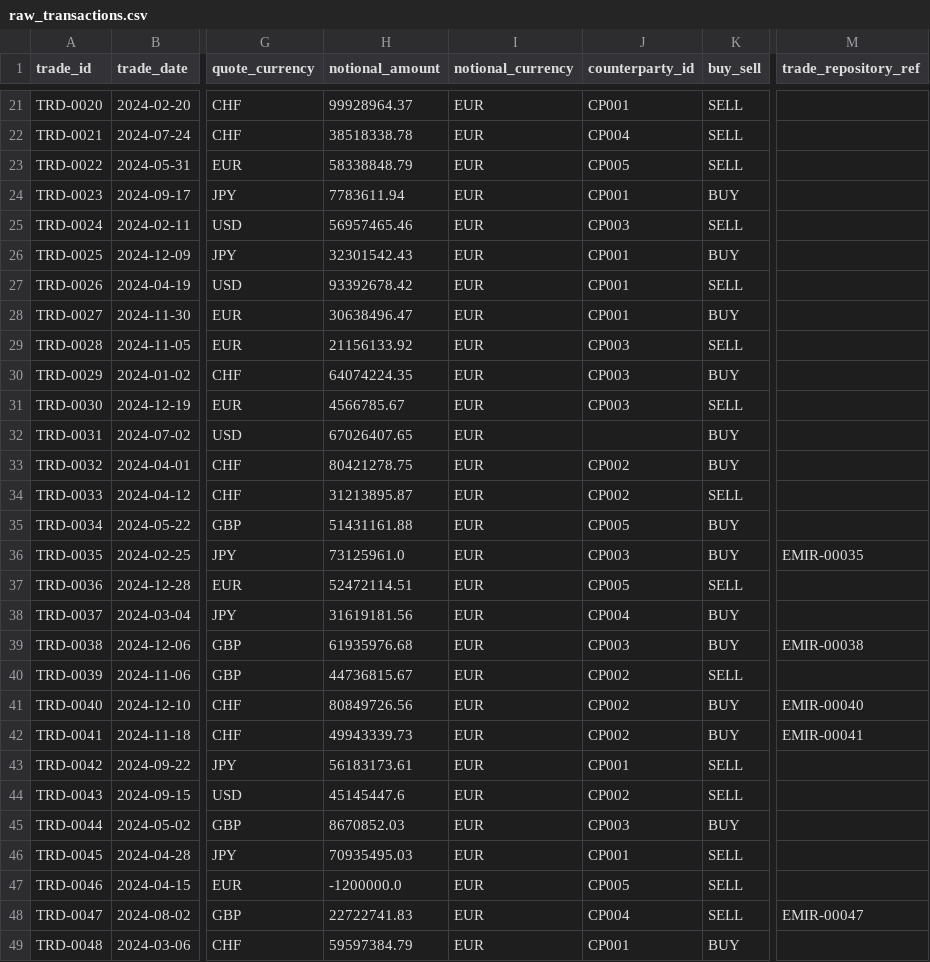
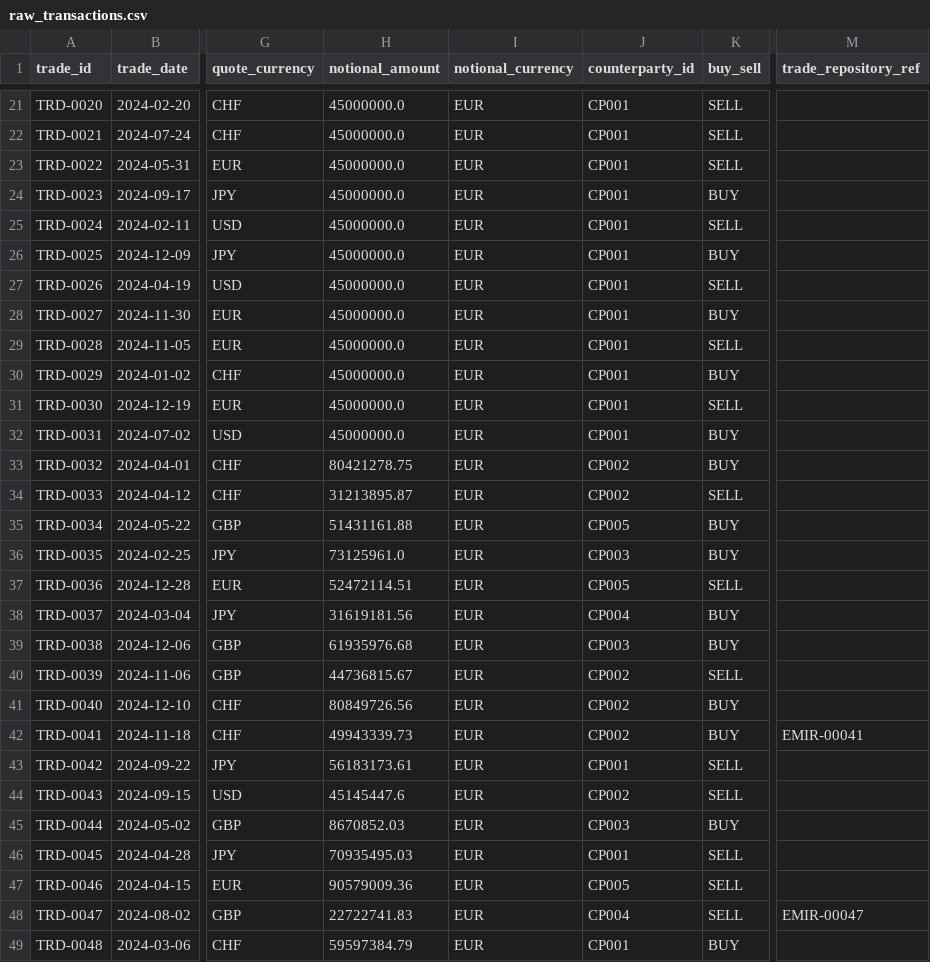
Before and after one commit to mh-sultan/treasury-data-validator, a CSV file: data/raw_transactions.csv, drawn as a sheet; only a part is shown, gaps mark what is left out; the diff covers the shown part only; the diff names each change by its address in the sheet, - before the commit and + after, or states it on an @@ line.

```diff
--- a/data/raw_transactions.csv
+++ b/data/raw_transactions.csv
-H21 (notional_amount): 99928964.37
+H21 (notional_amount): 45000000.0
-H22 (notional_amount): 38518338.78
+H22 (notional_amount): 45000000.0
-J22 (counterparty_id): CP004
+J22 (counterparty_id): CP001
-H23 (notional_amount): 58338848.79
+H23 (notional_amount): 45000000.0
-J23 (counterparty_id): CP005
+J23 (counterparty_id): CP001
-H24 (notional_amount): 7783611.94
+H24 (notional_amount): 45000000.0
-H25 (notional_amount): 56957465.46
+H25 (notional_amount): 45000000.0
-J25 (counterparty_id): CP003
+J25 (counterparty_id): CP001
-H26 (notional_amount): 32301542.43
+H26 (notional_amount): 45000000.0
-H27 (notional_amount): 93392678.42
+H27 (notional_amount): 45000000.0
-H28 (notional_amount): 30638496.47
+H28 (notional_amount): 45000000.0
-H29 (notional_amount): 21156133.92
+H29 (notional_amount): 45000000.0
-J29:J31 (counterparty_id): CP003
+J29:J31 (counterparty_id): CP001
-H30 (notional_amount): 64074224.35
+H30 (notional_amount): 45000000.0
-H31 (notional_amount): 4566785.67
+H31 (notional_amount): 45000000.0
-H32 (notional_amount): 67026407.65
+H32 (notional_amount): 45000000.0
-J32 (counterparty_id): (empty)
+J32 (counterparty_id): CP001
-M36 (trade_repository_ref): EMIR-00035
+M36 (trade_repository_ref): (empty)
-M39 (trade_repository_ref): EMIR-00038
+M39 (trade_repository_ref): (empty)
-M41 (trade_repository_ref): EMIR-00040
+M41 (trade_repository_ref): (empty)
-H47 (notional_amount): -1200000.0
+H47 (notional_amount): 90579009.36
```
Also changed, not shown: 36 edited cells elsewhere in this file, 14 other files.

+++++

Once the pictures are set aside, give every line above again without alteration.

Response —
Before and after one commit to mh-sultan/treasury-data-validator, a CSV file: data/raw_transactions.csv, drawn as a sheet; only a part is shown, gaps mark what is left out; the diff covers the shown part only; the diff names each change by its address in the sheet, - before the commit and + after, or states it on an @@ line.

```diff
--- a/data/raw_transactions.csv
+++ b/data/raw_transactions.csv
-H21 (notional_amount): 99928964.37
+H21 (notional_amount): 45000000.0
-H22 (notional_amount): 38518338.78
+H22 (notional_amount): 45000000.0
-J22 (counterparty_id): CP004
+J22 (counterparty_id): CP001
-H23 (notional_amount): 58338848.79
+H23 (notional_amount): 45000000.0
-J23 (counterparty_id): CP005
+J23 (counterparty_id): CP001
-H24 (notional_amount): 7783611.94
+H24 (notional_amount): 45000000.0
-H25 (notional_amount): 56957465.46
+H25 (notional_amount): 45000000.0
-J25 (counterparty_id): CP003
+J25 (counterparty_id): CP001
-H26 (notional_amount): 32301542.43
+H26 (notional_amount): 45000000.0
-H27 (notional_amount): 93392678.42
+H27 (notional_amount): 45000000.0
-H28 (notional_amount): 30638496.47
+H28 (notional_amount): 45000000.0
-H29 (notional_amount): 21156133.92
+H29 (notional_amount): 45000000.0
-J29:J31 (counterparty_id): CP003
+J29:J31 (counterparty_id): CP001
-H30 (notional_amount): 64074224.35
+H30 (notional_amount): 45000000.0
-H31 (notional_amount): 4566785.67
+H31 (notional_amount): 45000000.0
-H32 (notional_amount): 67026407.65
+H32 (notional_amount): 45000000.0
-J32 (counterparty_id): (empty)
+J32 (counterparty_id): CP001
-M36 (trade_repository_ref): EMIR-00035
+M36 (trade_repository_ref): (empty)
-M39 (trade_repository_ref): EMIR-00038
+M39 (trade_repository_ref): (empty)
-M41 (trade_repository_ref): EMIR-00040
+M41 (trade_repository_ref): (empty)
-H47 (notional_amount): -1200000.0
+H47 (notional_amount): 90579009.36
```
Also changed, not shown: 36 edited cells elsewhere in this file, 14 other files.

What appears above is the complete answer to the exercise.